St. Mary's Law Journal


Phil Hardberger


Beginning in the late 1980s, the Texas Supreme Court saw a slew of conservative judges elected to the bench. With this new Court, previous expansions of the law were stopped. Jury verdicts became highly suspect and were frequently overturned for a variety of reasons. Damages too did not go unnoticed. Juries’ assessments were wiped out by increasingly harsher standards. The ripple effect of the Court’s conservative philosophy on the judicial process was substantial. Jury verdicts, few as they may be, are not subject to harsh scrutiny by conscientious appellate judges sworn to follow the Texas Supreme Court’s precedent. And the larger the verdict, the greater the chance of reversal. Apologists frequently point out the excesses of the conservative court are no worse than the 1980s court, whose opinions were slanted the other way. While it’s true that no judge is completely objective, it is this imperfection that should require every judge to be as objective as possible.
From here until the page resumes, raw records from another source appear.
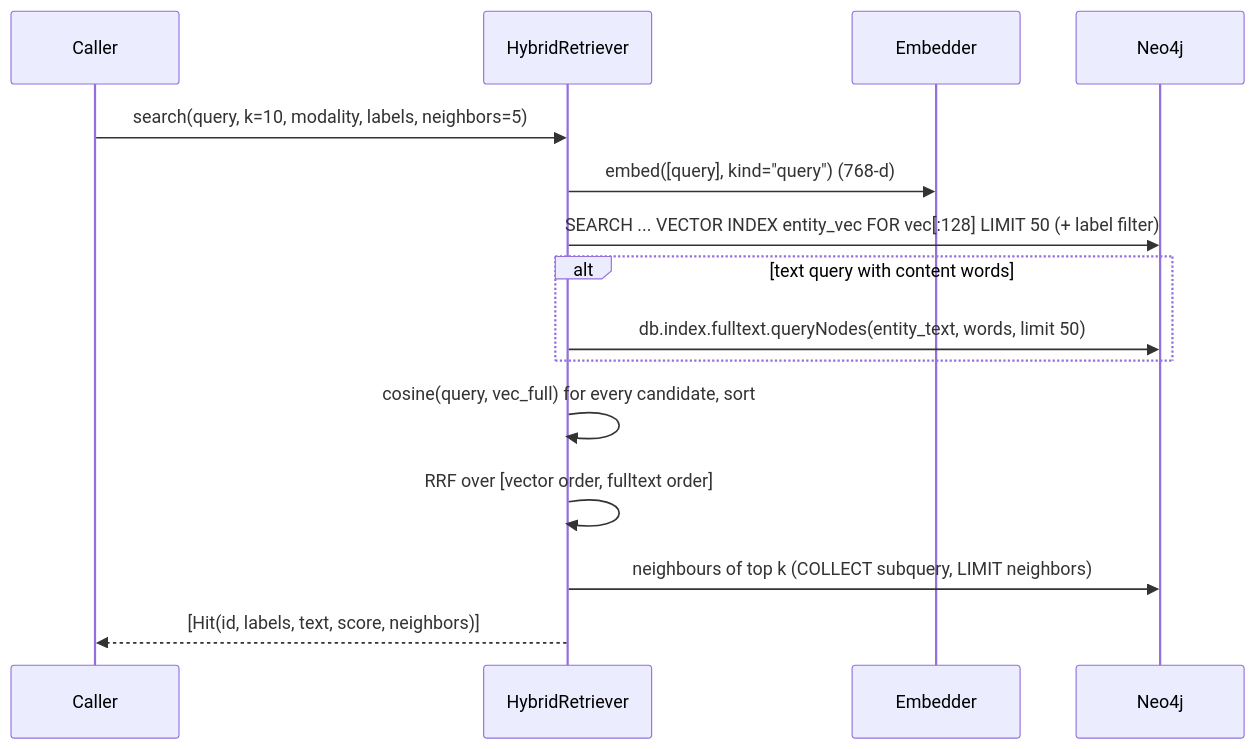
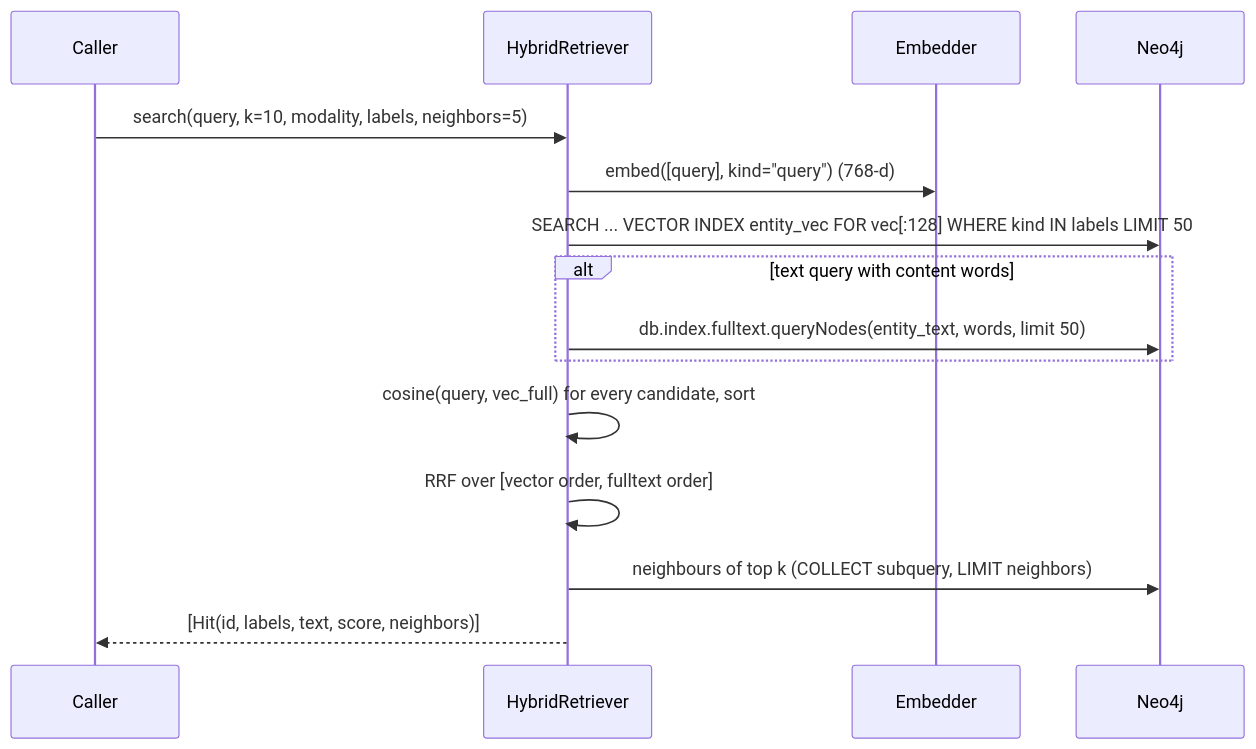
The second of 3 diagrams in docs/design.md (teamworxAI/campus-ai), drawn with Mermaid before and after one commit. The commit also changed other lines of this file and 2 other files, not shown here.

First line of the commit message:
Update docs for in-index label filtering and the narrower pilot query

````diff
--- a/docs/design.md
+++ b/docs/design.md
@@ -100,17 +100,17 @@
 ```mermaid
 sequenceDiagram
     participant C as Caller
     participant R as HybridRetriever
     participant E as Embedder
     participant N as Neo4j
     C->>R: search(query, k=10, modality, labels, neighbors=5)
     R->>E: embed([query], kind="query")  (768-d)
-    R->>N: SEARCH ... VECTOR INDEX entity_vec FOR vec[:128] LIMIT 50 (+ label filter)
+    R->>N: SEARCH ... VECTOR INDEX entity_vec FOR vec[:128] WHERE kind IN labels LIMIT 50
     alt text query with content words
         R->>N: db.index.fulltext.queryNodes(entity_text, words, limit 50)
     end
     R->>R: cosine(query, vec_full) for every candidate, sort
     R->>R: RRF over [vector order, fulltext order]
     R->>N: neighbours of top k (COLLECT subquery, LIMIT neighbors)
     R-->>C: [Hit(id, labels, text, score, neighbors)]
 ```
````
For almost a decade, the Phillips/Hecht Court has ignored, trivialized, or written around jury verdicts. In every area of the law, the Phillips/Hecht Court has overturned or limited potential recovery by injured individuals. In all areas of the law, concepts of duty, causation, no-evidence, and qualifications of experts have been greatly altered. Because stare decisis is so important and virtually a commandment to both an intermediary appellate and trial court, these concepts may stay as the Court has crafted them. Each decision in these various areas of the law chips away at an injured party’s ability to present a case to a jury. Although lip service is given to the importance of the jury, the decisions of the Court demonstrate the jury verdict does not mean much. This erosion of the jury’s significance undercuts a major tenant of democracy.


St. Mary's University School of Law